• Exercise requirements:
Each line that contains the word "footerNavLinks" is to be copied from the records below.

Screenshot and code edit data
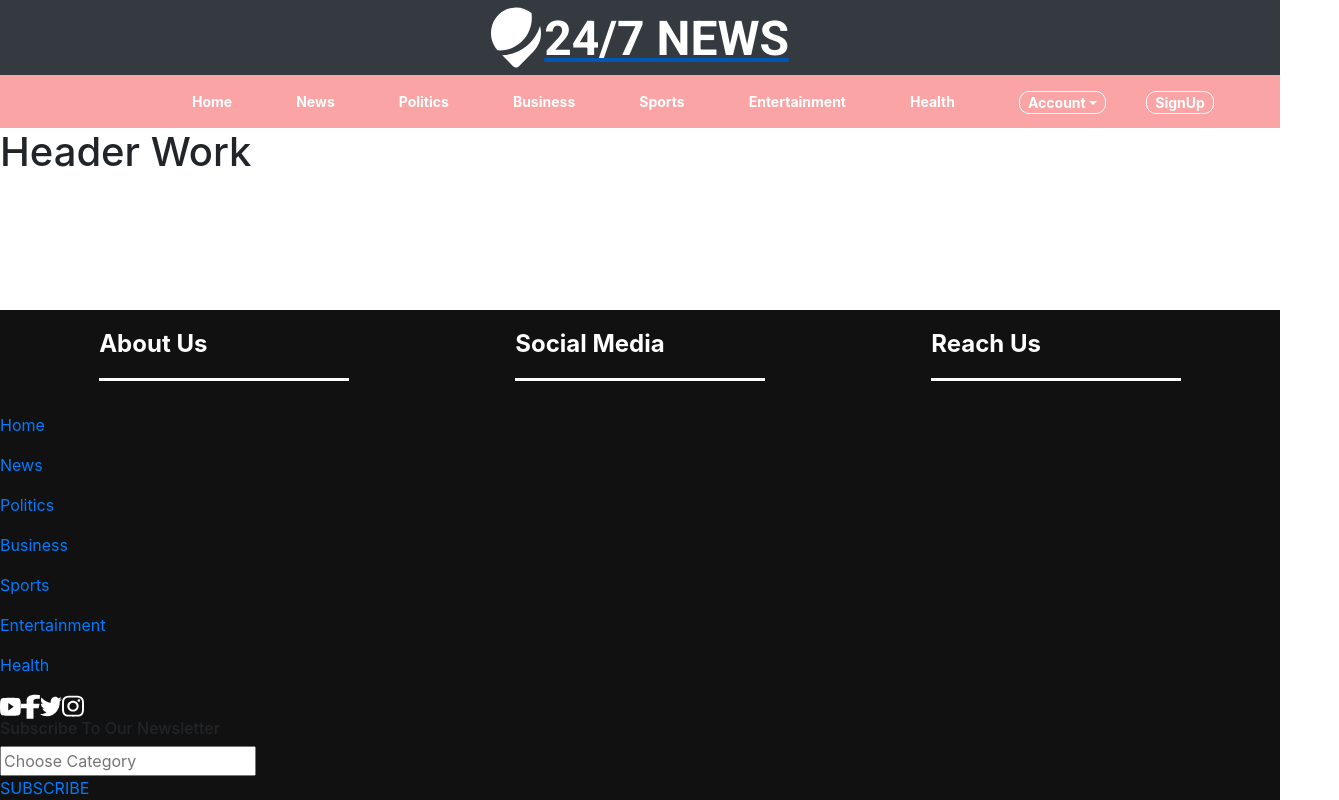
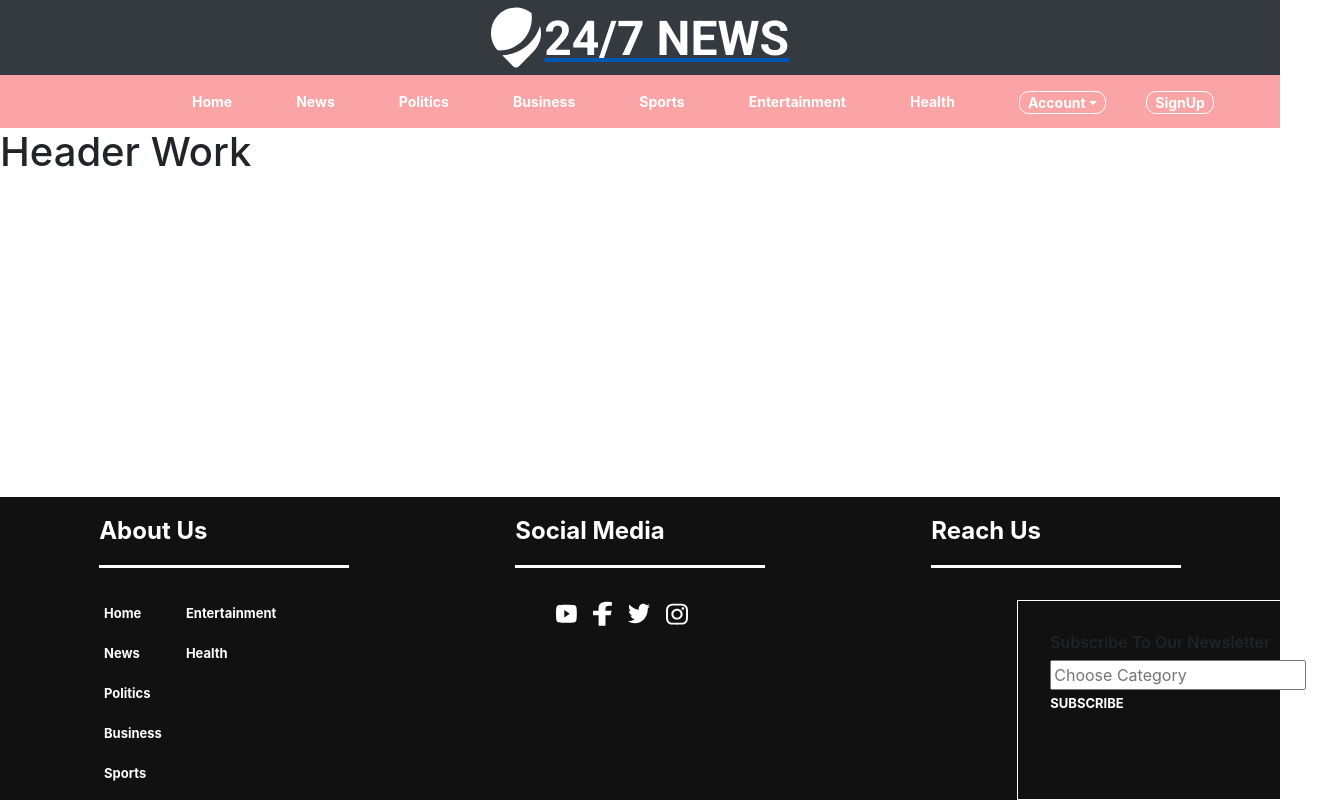
Before and after one commit to olufunke1011/2-4-7-news-blog, an Angular app: page /footer in a window 1280 px wide. Shown: the whole page, 1339 px wide, since content can reach past the window. Built offline with nearby package versions, Linux system fonts and the light colour scheme.

Commit message:
removing scroll bar

```diff
--- a/src/app/footer/footer.component.css
+++ b/src/app/footer/footer.component.css
@@ -20,14 +20,22 @@
     padding-bottom: 1rem;
     width: 20%;
 }
-
-/* .footerNav {
+ .footerNav {
     display: flex;
     position: relative;
+}
+
+.footerNavLinks {
+    position: relative;
     left: 6.5rem;
-} */
+}
 
-/*a {
+.footerNavLink {
+    position: relative;
+    left: 8rem;
+}
+
+a {
     color: #ffffff;
     font-size: 13px;
     font-weight: bold;
@@ -35,7 +43,7 @@
 
 .footerIcon {
     position: relative;
-    left: 19.5rem;
+    left: 25.5rem;
 }
 
 img {
@@ -45,5 +53,6 @@ img {
 .footerForm {
     border: 1px solid #ffffff;
     position: relative;
-    left: 40rem;
-} */
+    left: 45rem;
+    padding: 2rem;
+}
--- a/src/app/footer/footer.component.html
+++ b/src/app/footer/footer.component.html
@@ -6,14 +6,14 @@
       <p>Reach Us</p>
     </div>
     <div class="footerNav">
-      <div>
+      <div class="footerNavLinks">
         <p><a href="home">Home</a></p>
         <p><a href="news">News</a></p>
         <p><a href="politics">Politics</a></p>
         <p><a href="business">Business</a></p>
         <p><a href="sports">Sports</a></p>
       </div>
-      <div>
+      <div class="footerNavLink">
         <p><a href="entertainment">Entertainment</a></p>
         <p><a href="health">Health</a></p>
       </div>
```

• Answer to this task:
+.footerNavLinks {
+      <div class="footerNavLinks">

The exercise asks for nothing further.